As health facilities were inundated, authorities scrambled to contain the infection. They used some unusual initiatives to spread the message about following COVID protocols — in village lanes, street artists in black costumes enacted the threat posed by the coronavirus if residents did not use masks or follow measures such as sanitizing hands. A strict lockdown was enforced with police handing out penalties to those violating norms such as social distancing.
The second wave has ebbed in recent days with daily cases reducing significantly.
But the severity of infections and death toll was much higher compared to the first wave, according to officials. “This time we got disproportionate number of cases compared to our hospital infrastructure. So, we had to raise the capacity of our hospital beds, from 150 to 1,500 and we also had to increase ventilators, ICU (Intensive Care Unit) beds,” said Prajapati.
With hospitals stretched to capacity, authorities asked hundreds of infected people to isolate at home. But that was a challenge for many.
“If you have one or two rooms and one washroom, how do you isolate,” asked Sudhir Sharma, a resident who set up beds in a house he owns for people stricken with the virus.
He launched a helpline called “Shakti” on realizing how tough handling the infection was for patients after his driver tested positive. “When I asked him where he would stay, he told me he would pitch a tent outside his home.
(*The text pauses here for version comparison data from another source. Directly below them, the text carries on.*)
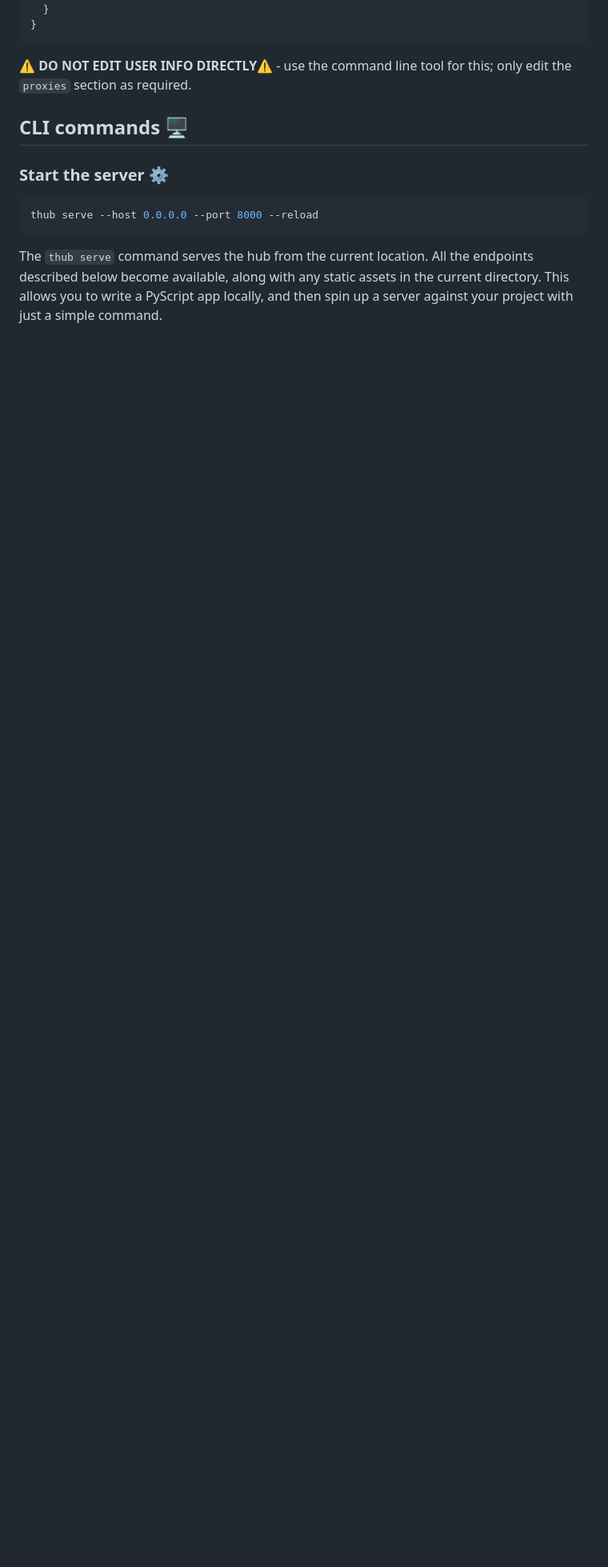
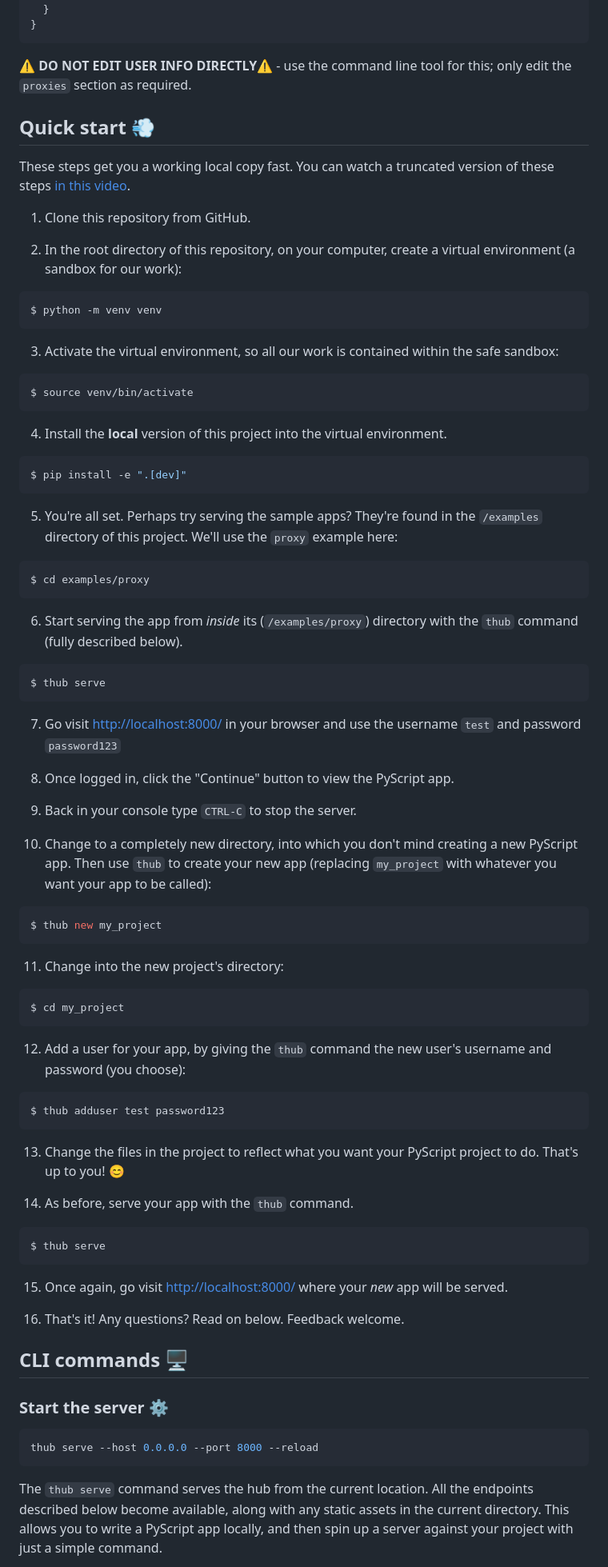
Before and after one commit to tuftsceeo/tufts-hub, a Markdown page: README.md, the part around the change printed below. Shown: that part at 80% size. GitHub-like rendering; blank space fills up the shorter version.

Commit message:
Added quickstart and minor updates to the README.

````diff
--- a/README.md
+++ b/README.md
@@ -37,6 +37,90 @@ configuration:
 
 ⚠️ **DO NOT EDIT USER INFO DIRECTLY**⚠️ - use the command line tool for
 this; only edit the `proxies` section as required.
+
+## Quick start 💨
+
+These steps get you a working local copy fast. You can watch a truncated
+version of these steps [in this video](https://www.youtube.com/watch?v=MvDOQ2B_4MI).
+
+1. Clone this repository from GitHub.
+
+2. In the root directory of this repository, on your computer, create a
+   virtual environment (a sandbox for our work):
+
+```bash
+$ python -m venv venv
+```
+
+3. Activate the virtual environment, so all our work is contained within
+   the safe sandbox:
+
+```bash
+$ source venv/bin/activate
+```
+
+4. Install the **local** version of this project into the virtual environment.
+
+```bash
+$ pip install -e ".[dev]"
+```
+
+5. You're all set. Perhaps try serving the sample apps? They're found in the
+   `/examples` directory of this project. We'll use the `proxy` example here:
+
+```bash
+$ cd examples/proxy
+```
+
+6. Start serving the app from _inside_ its (`/examples/proxy`) directory with
+   the `thub` command (fully described below).
+
+```bash
+$ thub serve
+```
+
+7. Go visit [http://localhost:8000/](http://localhost:8000/) in your browser
+   and use the username `test` and password `password123`
+
+8. Once logged in, click the "Continue" button to view the PyScript app.
+
+9. Back in your console type `CTRL-C` to stop the server.
+
+10. Change to a completely new directory, into which you don't mind creating a
+    new PyScript app. Then use `thub` to create your new app (replacing
+    `my_project` with whatever you want your app to be called):
+
+```bash
+$ thub new my_project
+```
+
+11. Change into the new project's directory:
+
+```bash
+$ cd my_project
+```
+
+12. Add a user for your app, by giving the `thub` command the new user's
+    username and password (you choose):
+
+```bash
+$ thub adduser test password123
+```
+
+13. Change the files in the project to reflect what you want your PyScript
+    project to do. That's up to you! 😊
+
+14. As before, serve your app with the `thub` command.
+
+```bash
+$ thub serve
+```
+
+15. Once again, go visit [http://localhost:8000/](http://localhost:8000)
+    where your *new* app will be served.
+
+16. That's it! Any questions? Read on below. Feedback welcome.
+
 
 ## CLI commands 🖥️
 
````
Also changed, not shown: other parts of README.md (+9 -4 lines).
That is when I understood the predicament people face in villages.”
Meals were cooked and distributed to families where several members were sick, and kits of sanitizers and basic medicines handed to the sick.
Sharma’s was one of the countless civil society initiatives in India that have been on the frontlines of providing care and relief to people affected by the deadly second wave that crushed health care systems, even in big cities like Delhi, and left the country’s vast rural areas scrambling for even the most basic healthcare.
Himachal Pradesh, which has a better primary healthcare system compared to some other states, fared better. A network of healthcare workers helped distribute food rations to affected families in remote hamlets and monitored sick people. Known as “Asha” workers, they are usually the first point of contact in rural India for health services.
“We went from house to house and explained about coronavirus to them. We told sick people to keep up their spirits and the illness will pass away,” said Sanjana Andoria, the head of the local council in Kaliara village. It was not easy when the numbers of infected people were high — there are six healthcare workers in the village of 3,200.
While the first wave was followed with widespread complacency that the pandemic had passed away, this time authorities say they are taking no chances even though infections have plummeted. Amid forecasts by government scientists that a third wave will hit India later this year, isolation facilities with oxygen support are being ramped up — reaching oxygen to remote villages had been a challenge.
Campaigns to reinforce the need to follow COVID protocols will also continue as public health experts stress that these basic measures remain the most effective way to prevent outbreaks in a country where less than 5% of the population has been inoculated due to vaccine shortages.
Concerns are higher as studies find that the Delta variant that first emerged in India and was the predominant strain during the second wave in some parts of the country could be 50% more transmissible compared to one found in Britain earlier.
“Definitely the second wave will teach a lot of lessons to everybody — to the government, to the system and in fact the public at large. Had we been more careful and disciplined by way of maintaining social distancing, wearing masks etc., sanitization and hygiene, we could have prevented a lot of deaths and a lot of active cases,” Prajapati said.
Residents like Sharma say it was “heartbreaking” to witness that devastation in the countryside where he grew up.
“So many young people in their twenties in their thirties, they passed away,” Sharma said. “Every morning I got calls about people dying. I have never wept in my life, but I used to cry hearing such news.”
Although a sense of calm has returned as fewer infections are reported, fear and nervousness still lurk along Himalayan slopes.